The S12 chassis in Europe was badged Silvia, and was available in the hatchback and the grandprix configuration. The difference between the hatchback and the grandprix were the widebody, different wheels, and minor interior differences. The engine available was the same 1.8L SOHC Turbo (CA18ET) used in North America, and in some areas the 2.0 L DOHC "FJ" engine (FJ20E). The "FJ" engine series was originally designed for the 240RS rallycar as a 2.4 L carbeurated system (FJ24), and was underbored to 2.0 L. It also saw use in the "DR30" Nissan Skyline chassis, in both turbocharged and naturally aspirated versions.
One exception for the Silvia badging was in Sweden, where the car was named the Nissan 180ZX instead.
The S12 chassis in Australia was badged as a Gazelle. The Gazelle was available in both the coupe and hatchback. It was equipped with the same 2.0 L SOHC engine (CA20E) found elsewhere in the world.
The S12 chassis in Japan was badged as both a Silvia and a Gazelle. The Gazelle was produced so that Nissan's different dealership networks in Japan could all carry the Silvia. There are minor cosmetic differences. Both the S110 and S12 Silvias have a Gazelle counterpart. The S12 Silvia in Japan was available in a hatchback as a basic model only, but the S12 Gazelle in Japan was strictly a hatchback, available in regular, RS and RS-X variants, as was the Silvia notchback. The RS was equipped with the 2.0 L DOHC "FJ" engine(FJ20E), while the RS-X was equipped with the same engine in a turbocharged version (FJ20ET). In 1987 Nissan discontinued the FJ Series engine in the S12 and installed the updated version of the older CA, with dual cams and a bigger turbocharger—the CA18DET.
The S12 chassis in 1984–86 is referred to as "Mark I", with "Mark II" as a revision in 1987. Below lists the description of both.
The first trim of the S12 chassis. Bumpers featured matte-finish raised surfaces, and sides featured half-inch rubstripping. Cars featured a honeycomb radiator grille, and long cornerlights. The 1984 Turbo came with a "TURBO" monogrammed hood bulge accent. The 1984–85 could be had with a foam rubber deck spoiler. In 1986 the foam rubber deck spoiler was changed for a fiberglass version with an integrated third brake light. Some hatchbacks and all Turbo models came with ground effects—a combination of plastic mudflaps and accommodating foam rubber sideskirts, as well as a foam rubber lower deflection lip.
In 1987, the bumpers were updated, and the matte finished surfaces were eliminated for a more uniform surface. Rubstripping was increased to 2-inch height w/ scribe detailing. The honeycomb radiator grille was replaced with a slatted version that spanned the entire front end (previous was shorter), and cornerlights were shortened.
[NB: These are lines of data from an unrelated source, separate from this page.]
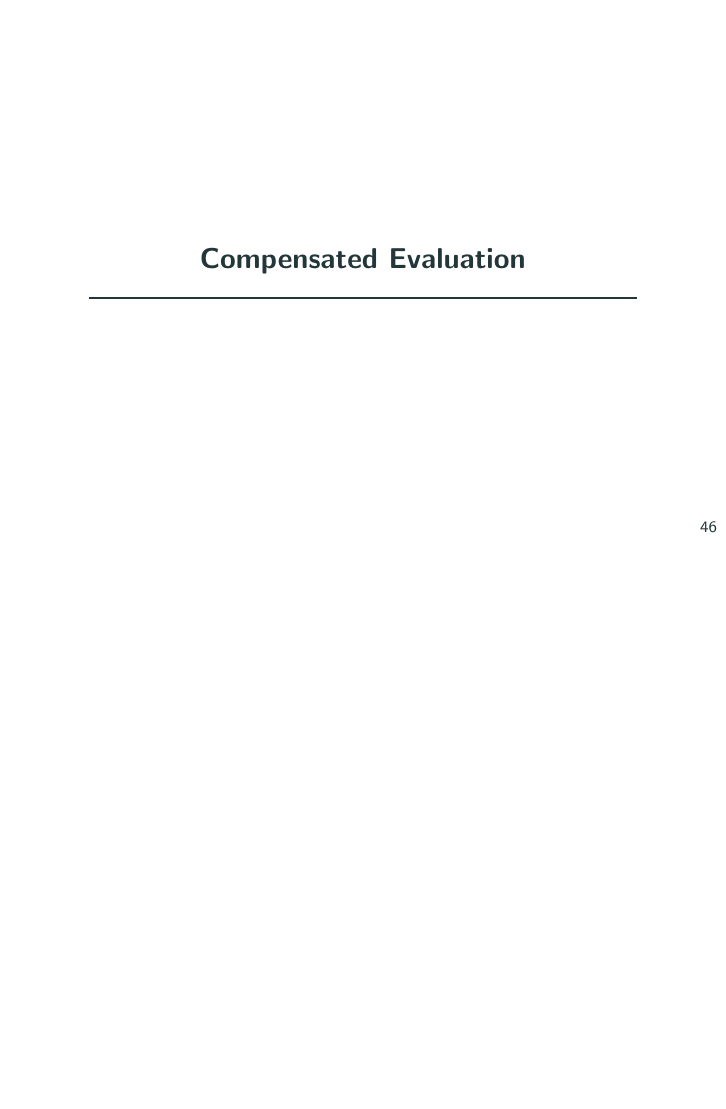
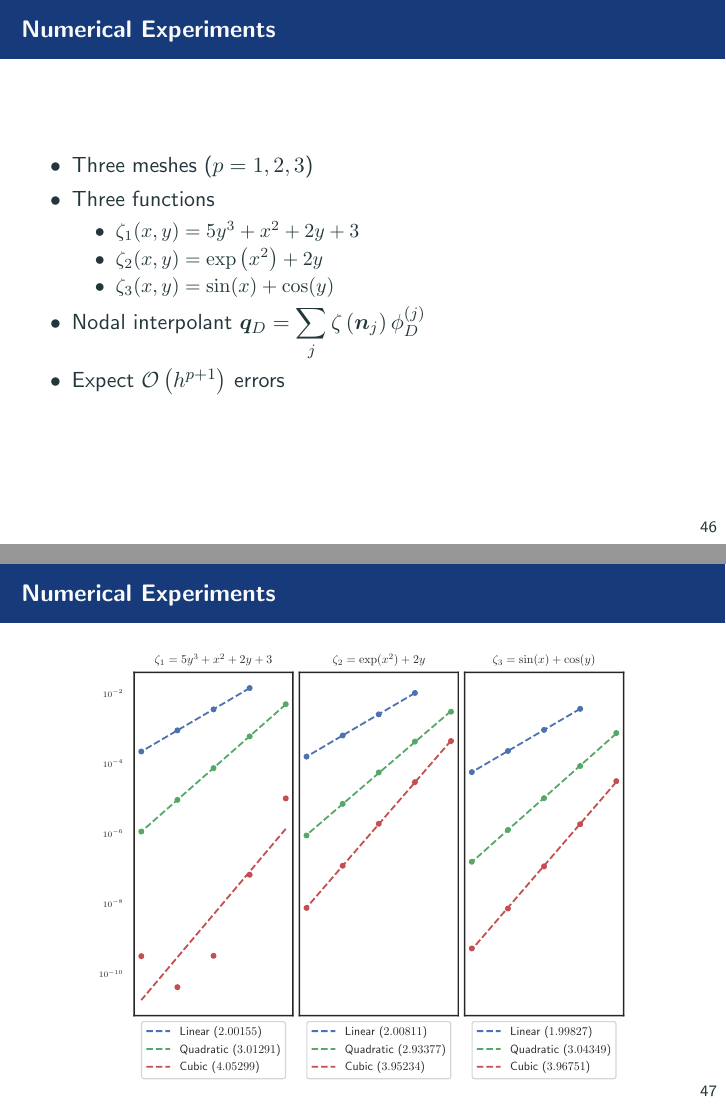
Before and after one commit to dhermes/phd-thesis, LaTeX slides (doc/thesis_talk.tex): page 164 of 165 before the commit and pages 172 and 173 of 175 after it, the two joined at a grey line, the shorter picture padded with empty space. Compiled offline with pdfLaTeX.

Commit message:
Completing the solution transfer part of slides.
Last piece to add was the numerical results.

Also fixing a typo where the index `j` was used twice with
different meanings in a single expression.

```diff
--- a/doc/thesis_talk.tex
+++ b/doc/thesis_talk.tex
@@ -772,6 +772,36 @@ H\left(\alpha, \beta\right) =
 \end{itemize}
 \end{frame}
 
+\begin{frame}
+\frametitle{Numerical Experiments}
+\only<1,3-9>{
+\begin{itemize}
+\item<1,3-9> Three meshes (\(p = 1, 2, 3\))
+\item<4-9> Three functions
+\begin{itemize}
+\item<5-9> \(\zeta_1(x, y) = 5 y^3 + x^2 + 2y + 3\)
+\item<6-9> \(\zeta_2(x, y) = \exp\left(x^2\right) + 2y\)
+\item<7-9> \(\zeta_3(x, y) = \sin(x) + \cos(y)\)
+\end{itemize}
+\item<8-9> Nodal interpolant
+\(\displaystyle \bm{q}_D = \sum_j \zeta\left(\bm{n}_j\right) \phi_D^{(j)}\)
+\item<9> Expect \(\bigO{h^{p + 1}}\) errors
+\end{itemize}
+}
+%%
+\begin{center}
+\includegraphics<2>{../images/solution-transfer/main_figure30.pdf}
+\end{center}
+\end{frame}
+
+\begin{frame}
+\frametitle{Numerical Experiments}
+\begin{center}
+\includegraphics[height=0.8\textheight]
+                {../images/solution-transfer/main_figure25.pdf}
+\end{center}
+\end{frame}
+
 %%%%%%%%%%%%%%%%%%%%%%%%%%%%%%
 %%% COMPENSATED EVALUATION %%%
 %%%%%%%%%%%%%%%%%%%%%%%%%%%%%%
```
Also changed, not shown: doc/solution-transfer.tex (+1 -1 lines).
The "SE" model and the Turbo (Canada, Europe) came with new ground fiberglass ground effects and mudflaps, painted in the color of the car, and a new and more pronounced lower deflection lip in the front. "SE" model also received a new hood bulge design to accommodate clearance for the 3.0 L V6. Optional rear mudflap accents were available.